The NIH recently released a Request for Information on “Updating the NIH Mission Statement” that I find puzzling. It proposes to change the official NIH mission to as to stop trying to “reduce disabilities.” Either this is purely a matter of semantics and won’t affect research investments (in which case the NIH is wasting time and money on the exercise), or else it
Related from ACX https://open.substack.com/pub/astralcodexten/p/contra-the-social-model-of-disability
I sympathise, but only to some extent. By riffing on semantics over substance you are missing something important - that there are different models, different semantics if you like, of disability. One of these is the social model of disability, which rightly needs to be given prominence alongside or even instead of the medical model.
Thanks for taking the time to discuss this. It is curious to me that, as pointed out in your extended quote by DeBoer, some factions place exquisite emphasis on nuanced meaning of words, but then overlook it elsewhere, or make up their own meanings which they insist others follow. An example of the later occurs above as Mañana tries to draw a distinction between impairment and disability. But the words simply don't mean this, even if one wants them to. If one lacks the ability to see, they have a disability . This is all it means and has nothing to do with society or culture.
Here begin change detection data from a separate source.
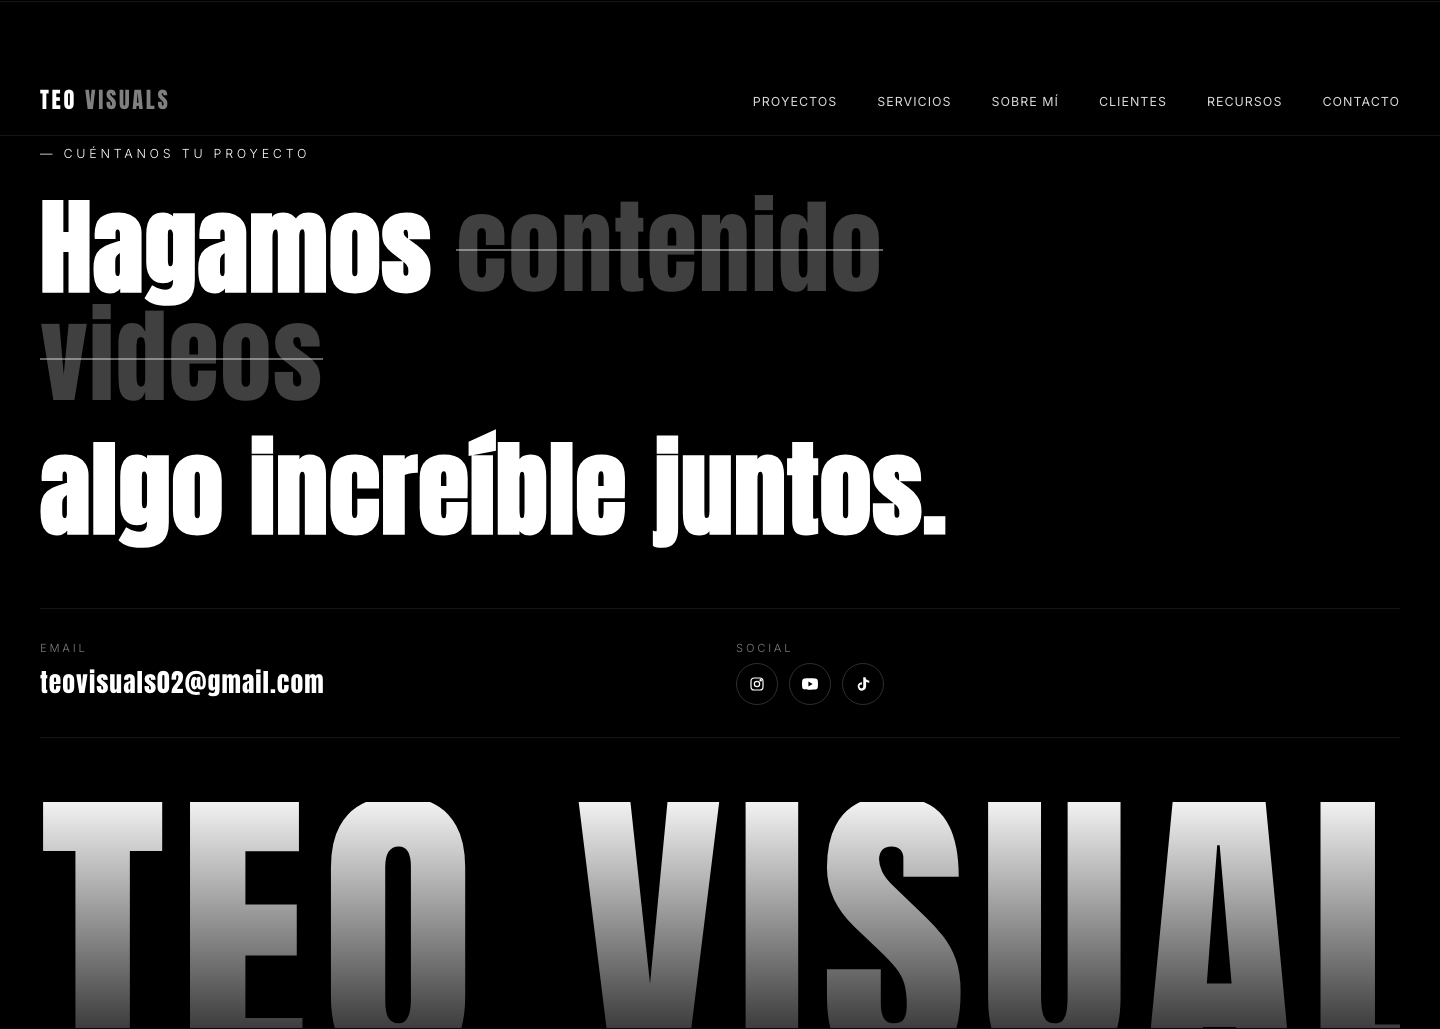
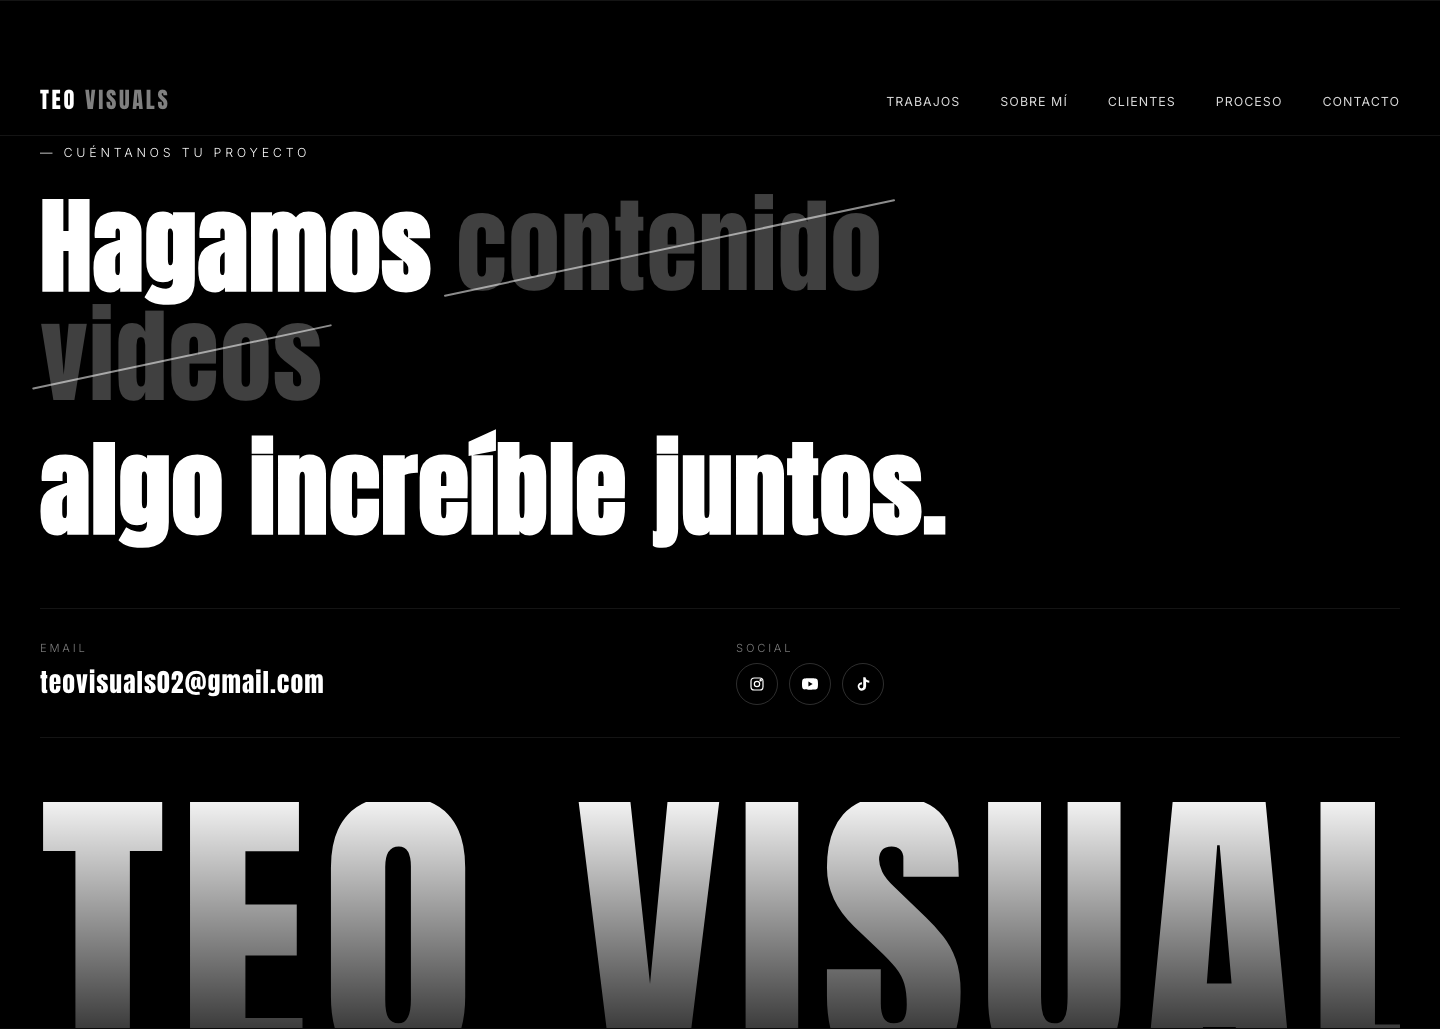
Apply self-feedback brief: trim sections, diagonal strikethrough
CONSERVAR (untouched): Hero, Sobre mí, +100 Clientes, Trabajos page

ELIMINAR (removed from index.html):
- Proyectos (embedded 6-up grid) — trabajos.html page kept instead
- Servicios (Gakuyen-style list + toolbox)
- Recursos & Presets (store teaser)

AJUSTAR:
- Contacto: strikethrough on "contenido"/"videos" is now a diagonal
  line (-12deg via ::after) instead of horizontal line-through
- Proceso: marked "ajustar" but no note provided — left as-is pending
  specifics

Nav rebuilt for remaining sections: Trabajos (→trabajos.html), Sobre mí,
Clientes, Proceso, Contacto. This preserves access to the kept trabajos
page now that the Proyectos section (which held the link) is gone.

Note: #sectores section was never captured by the feedback tool so it
wasn't evaluated — left untouched. Now added to feedback.html + capture
list so the next review round includes it.

capture-self.mjs + feedback.html synced to the new section set.

diff --git a/index.html b/index.html
@@ -787,10 +787,22 @@
     .cta-title .struck {
       position: relative;
       color: rgba(255,255,255,0.25);
-      text-decoration: line-through;
-      text-decoration-thickness: 2px;
-      text-decoration-color: rgba(255,255,255,0.4);
       font-weight: 400;
+      display: inline-block;
+    }
+    /* Tachado diagonal */
+    .cta-title .struck::after {
+      content: '';
+      position: absolute;
+      left: -4%;
+      right: -4%;
+      top: 50%;
+      height: 2px;
+      background: rgba(255,255,255,0.55);
+      transform: rotate(-12deg);
+      transform-origin: center;
+      border-radius: 2px;
+      pointer-events: none;
     }
     .cta-title .word { color: #fff; }
 
@@ -917,11 +929,10 @@
 <nav id="nav">
   <a href="#hero" class="logo">TEO <span>VISUALS</span></a>
   <ul class="nav-links" id="navLinks">
-    <li><a href="#proyectos">Proyectos</a></li>
-    <li><a href="#servicios">Servicios</a></li>
+    <li><a href="trabajos.html">Trabajos</a></li>
     <li><a href="#sobre">Sobre mí</a></li>
     <li><a href="#clientes">Clientes</a></li>
-    <li><a href="#recursos">Recursos</a></li>
+    <li><a href="#proceso">Proceso</a></li>
     <li><a href="#contacto">Contacto</a></li>
   </ul>
   <button class="nav-toggle" onclick="document.getElementById('navLinks').classList.toggle('open')">☰</button>
@@ -939,180 +950,6 @@
     </p>
   </div>
   <div class="hero-scroll">Scroll ↓</div>
-</section>
-
-<!-- PROYECTOS -->
-<section id="proyectos" class="section-pad">
-  <div class="container">
-    <div class="section-head reveal">
-      <span class="section-num">01 — Proyectos</span>
-      <h2 class="section-title">Trabajo seleccionado</h2>
-    </div>
-
-    <div class="projects-grid">
-      <div class="project reveal">
-        <div class="project-thumb"><span class="project-thumb-text">REEL</span></div>
-        <div class="project-overlay">
-          <div class="project-info">
-            <div class="project-cat">Automotriz · Mercedes-Benz</div>
-            <div class="project-name">ALEMAUTOS × PAJÓN</div>
-          </div>
-        </div>
-      </div>
-      <div class="project reveal">
-        <div class="project-thumb">FILM</div>
-        <span class="project-placeholder-tag">Próximamente</span>
-        <div class="project-overlay">
-          <div class="project-info">
-            <div class="project-cat">Marca · Film</div>
-            <div class="project-name">PROYECTO 02</div>
-          </div>
-        </div>
-      </div>
-      <div class="project reveal">
-        <div class="project-thumb">CORP</div>
-        <span class="project-placeholder-tag">Próximamente</span>
-        <div class="project-overlay">
-          <div class="project-info">
-            <div class="project-cat">Corporativo · Video</div>
-            <div class="project-name">PROYECTO 03</div>
-          </div>
-        </div>
-      </div>
-      <div class="project reveal">
-        <div class="project-thumb">YT</div>
-        <span class="project-placeholder-tag">Próximamente</span>
-        <div class="project-overlay">
-          <div class="project-info">
-            <div class="project-cat">YouTube · Review</div>
-            <div class="project-name">PROYECTO 04</div>
-          </div>
-        </div>
-      </div>
-      <div class="project reveal">
-        <div class="project-thumb">REEL</div>
-        <span class="project-placeholder-tag">Próximamente</span>
-        <div class="project-overlay">
-          <div class="project-info">
-            <div class="project-cat">Producto · Reel</div>
-            <div class="project-name">PROYECTO 05</div>
-          </div>
-        </div>
-      </div>
-      <div class="project reveal">
-        <div class="project-thumb">SHOT</div>
-        <span class="project-placeholder-tag">Próximamente</span>
-        <div class="project-overlay">
-          <div class="project-info">
-            <div class="project-cat">Inmobiliario · Walkthrough</div>
-            <div class="project-name">PROYECTO 06</div>
-          </div>
-        </div>
-      </div>
-    </div>
-
-    <div class="view-more-row reveal">
-      <a href="trabajos.html" class="view-more">Ver todos los trabajos →</a>
-    </div>
-  </div>
-</section>
-
-<!-- SERVICIOS -->
-<section id="servicios" class="section-pad">
-  <div class="container">
-    <div class="section-head reveal">
-      <span class="section-num">02 — Servicios</span>
-    </div>
-
-    <div class="services-layout">
-
-      <!-- LEFT: title + toolbox -->
-      <div class="reveal">
-        <h2 class="services-title">
-          <span class="dim">Servicios que</span>
-          <span class="strong">elevan tu marca.</span>
-        </h2>
-
-        <div class="toolbox-block">
-          <div class="toolbox-label">Stack creativo</div>
-          <div class="toolbox-row">
-            <div class="tool-chip" title="Premiere Pro">Pr</div>
-            <div class="tool-chip" title="After Effects">Ae</div>
-            <div class="tool-chip" title="Photoshop">Ps</div>
-            <div class="tool-chip" title="DaVinci Resolve">Dv</div>
-            <div class="tool-chip" title="Lightroom">Lr</div>
-            <div class="tool-chip" title="Audition">Au</div>
-            <div class="tool-chip" title="Frame.io">F</div>
-          </div>
-        </div>
-      </div>
-
-      <!-- RIGHT: services list -->
-      <div class="services-list reveal">
-
-        <div class="service-row">
-          <div class="service-icon">
-            <svg viewBox="0 0 24 24" fill="none" stroke="currentColor" stroke-width="1.8"><path d="M3 7a2 2 0 0 1 2-2h11a2 2 0 0 1 2 2v10a2 2 0 0 1-2 2H5a2 2 0 0 1-2-2zM18 10l3-2v8l-3-2z" stroke-linejoin="round"/></svg>
-          </div>
-          <div class="service-body">
-            <div class="service-name">Planes mensuales</div>
-            <div class="service-desc">Contenido recurrente con estrategia. El núcleo del servicio.</div>
-          </div>
-        </div>
-
-        <div class="service-row">
-          <div class="service-icon">
-            <svg viewBox="0 0 24 24" fill="none" stroke="currentColor" stroke-width="1.8"><rect x="6" y="3" width="12" height="18" rx="2"/><line x1="10" y1="18" x2="14" y2="18"/></svg>
-          </div>
-          <div class="service-body">
-            <div class="service-name">Reels & contenido corto</div>
-            <div class="service-desc">Vertical 15–60s. Criterio cinematográfico para redes.</div>
-          </div>
-        </div>
-
-        <div class="service-row">
-          <div class="service-icon">
-            <svg viewBox="0 0 24 24" fill="none" stroke="currentColor" stroke-width="1.8"><path d="M3 12l5-9 5 9-5 9z" stroke-linejoin="round"/><path d="M13 12l5-7 3 7-3 7z" stroke-linejoin="round"/></svg>
-          </div>
-          <div class="service-body">
-            <div class="service-name">Videos corporativos</div>
-            <div class="service-desc">Institucionales, de proceso, casos B2B, marca empleadora.</div>
-          </div>
-        </div>
-
-        <div class="service-row">
-          <div class="service-icon">
-            <svg viewBox="0 0 24 24" fill="currentColor"><path d="M21.5 6.2a3 3 0 0 0-2.1-2.1C17.5 3.5 12 3.5 12 3.5s-5.5 0-7.4.6A3 3 0 0 0 2.5 6.2C2 8.1 2 12 2 12s0 3.9.5 5.8a3 3 0 0 0 2.1 2.1c1.9.6 7.4.6 7.4.6s5.5 0 7.4-.6a3 3 0 0 0 2.1-2.1c.5-1.9.5-5.8.5-5.8s0-3.9-.5-5.8zM10 15.6V8.4l5.5 3.6L10 15.6z"/></svg>
-          </div>
-          <div class="service-body">
-            <div class="service-name">YouTube · Long-form</div>
-            <div class="service-desc">Reviews, recorridos, casos de éxito y contenido educativo.</div>
-          </div>
-        </div>
-
-        <div class="service-row">
-          <div class="service-icon">
-            <svg viewBox="0 0 24 24" fill="none" stroke="currentColor" stroke-width="1.8"><circle cx="12" cy="13" r="4"/><path d="M3 7h4l2-3h6l2 3h4v13H3z" stroke-linejoin="round"/></svg>
-          </div>
-          <div class="service-body">
-            <div class="service-name">Fotografía complementaria</div>
-            <div class="service-desc">Producto, lifestyle y marca. Como complemento de producción.</div>
-          </div>
-        </div>
-
-        <div class="service-row">
-          <div class="service-icon">
-            <svg viewBox="0 0 24 24" fill="none" stroke="currentColor" stroke-width="1.8"><path d="M4 5h16v14H4z"/><path d="M4 9h16M9 5v14"/></svg>
-          </div>
-          <div class="service-body">
-            <div class="service-name">Dirección creativa</div>
-            <div class="service-desc">Concepto, guión y supervisión de campañas y proyectos.</div>
-          </div>
-        </div>
-
-      </div>
-    </div>
-  </div>
 </section>
 
 <!-- SECTORES -->
@@ -1250,56 +1087,6 @@
         <div class="step-name">OPTIMIZACIÓN</div>
         <div class="step-desc">Análisis mensual de resultados y mejora continua mes a mes.</div>
       </div>
-    </div>
-  </div>
-</section>
-
-<!-- RECURSOS / PRESETS -->
-<section id="recursos">
-  <div class="container">
-    <div class="recursos-head reveal">
-      <h2 class="recursos-title">
-        <span class="dim">Recursos &</span>
-        <span>presets para creadores.</span>
-      </h2>
-      <a href="#" class="view-all">Ver tienda ↗</a>
-    </div>
-
-    <div class="recursos-grid">
-
-      <a href="#" class="recurso-card reveal">
-        <div class="recurso-thumb">
-          <span class="recurso-badge">Color · LUT</span>
-          <div class="recurso-art">LUT</div>
-        </div>
-        <div class="recurso-body">
-          <div class="recurso-name">Cinematic LUT Pack</div>
-          <div class="recurso-desc">10 LUTs cinematográficos listos para Premiere y DaVinci. Look usado en producciones reales.</div>
-        </div>
-      </a>
-
-      <a href="#" class="recurso-card reveal">
-        <div class="recurso-thumb">
-          <span class="recurso-badge">Preset · Lightroom</span>
-          <div class="recurso-art">PSE</div>
-        </div>
-        <div class="recurso-body">
-          <div class="recurso-name">Auto Editorial Presets</div>
-          <div class="recurso-desc">12 presets para fotografía automotriz. Look limpio, contraste controlado, tonos cinemáticos.</div>
-        </div>
-      </a>
-
-      <a href="#" class="recurso-card reveal">
-        <div class="recurso-thumb">
-          <span class="recurso-badge">Template · After Effects</span>
-          <div class="recurso-art">FX</div>
-        </div>
-        <div class="recurso-body">
-          <div class="recurso-name">Reel Title Templates</div>
-          <div class="recurso-desc">Plantillas tipográficas para reels e intros. Editables, sin marca de agua, render rápido.</div>
-        </div>
-      </a>
-
     </div>
   </div>
 </section>

diff --git a/feedback.html b/feedback.html
@@ -335,13 +335,11 @@
 <script>
 const SECTIONS = [
   { id: 'hero',     name: 'Hero',                img: 'feedback-shots/hero.png',     desc: 'Portada cinematográfica: "TEO VISUALS" sobre fondo oscuro, tagline y nav.' },
-  { id: 'proyectos',name: 'Proyectos',           img: 'feedback-shots/proyectos.png',desc: 'Grid de 6 proyectos con la pieza Alemautos × Mercedes real.' },
-  { id: 'servicios',name: 'Servicios',           img: 'feedback-shots/servicios.png',desc: 'Lista de servicios con íconos + stack creativo (estilo Gakuyen).' },
+  { id: 'sectores', name: 'Sectores',            img: 'feedback-shots/sectores.png', desc: 'Dónde tenemos foco: Automotriz, Inmobiliario, Corporativo, Producto, Premium.' },
   { id: 'sobre',    name: 'Sobre mí',            img: 'feedback-shots/sobre.png',    desc: 'Foto con gimbal en Cerro Vento + bio + manifiesto.' },
   { id: 'clientes', name: '+100 Clientes',       img: 'feedback-shots/clientes.png', desc: 'Marquee infinito con los 7 logos reales.' },
-  { id: 'recursos', name: 'Recursos & Presets',  img: 'feedback-shots/recursos.png', desc: '3 cards para dirigir a tu tienda de presets/LUTs.' },
   { id: 'proceso',  name: 'Proceso',             img: 'feedback-shots/proceso.png',  desc: 'Los 5 pasos: Diagnóstico → Optimización.' },
-  { id: 'contacto', name: 'Contacto + Footer',   img: 'feedback-shots/contacto.png', desc: 'CTA con tipografía gigante tachada + brand mark "TEO VISUALS".' },
+  { id: 'contacto', name: 'Contacto + Footer',   img: 'feedback-shots/contacto.png', desc: 'CTA con tipografía gigante tachada en diagonal + brand mark "TEO VISUALS".' },
   { id: 'trabajos', name: 'Página de Trabajos',  img: 'feedback-shots/trabajos.png', desc: 'Grid masonry irregular (vertical + horizontal) en trabajos.html.' },
 ];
An example of the former (inconsistent emphasis on precision) occurs in the new mission statement itself. In the original statement the phrase "To seek fundamental knowledge" applies to nature, behavior and applications. The mission remains a a knowledge-generating mission in all of these areas, which is consistent with our understanding of what NIH does. In the new construction, we are seeking knowledge about nature and behavior, but now we are applying , rather than seeking knowledge about applications. This fundamental changes the mission. HRSA, AHRQ, CMS and others are implementation agencies. NIH is not. I am pretty sure that they did not intend to change the mission of the NIH, yet this sort of carelessness can have implications later on.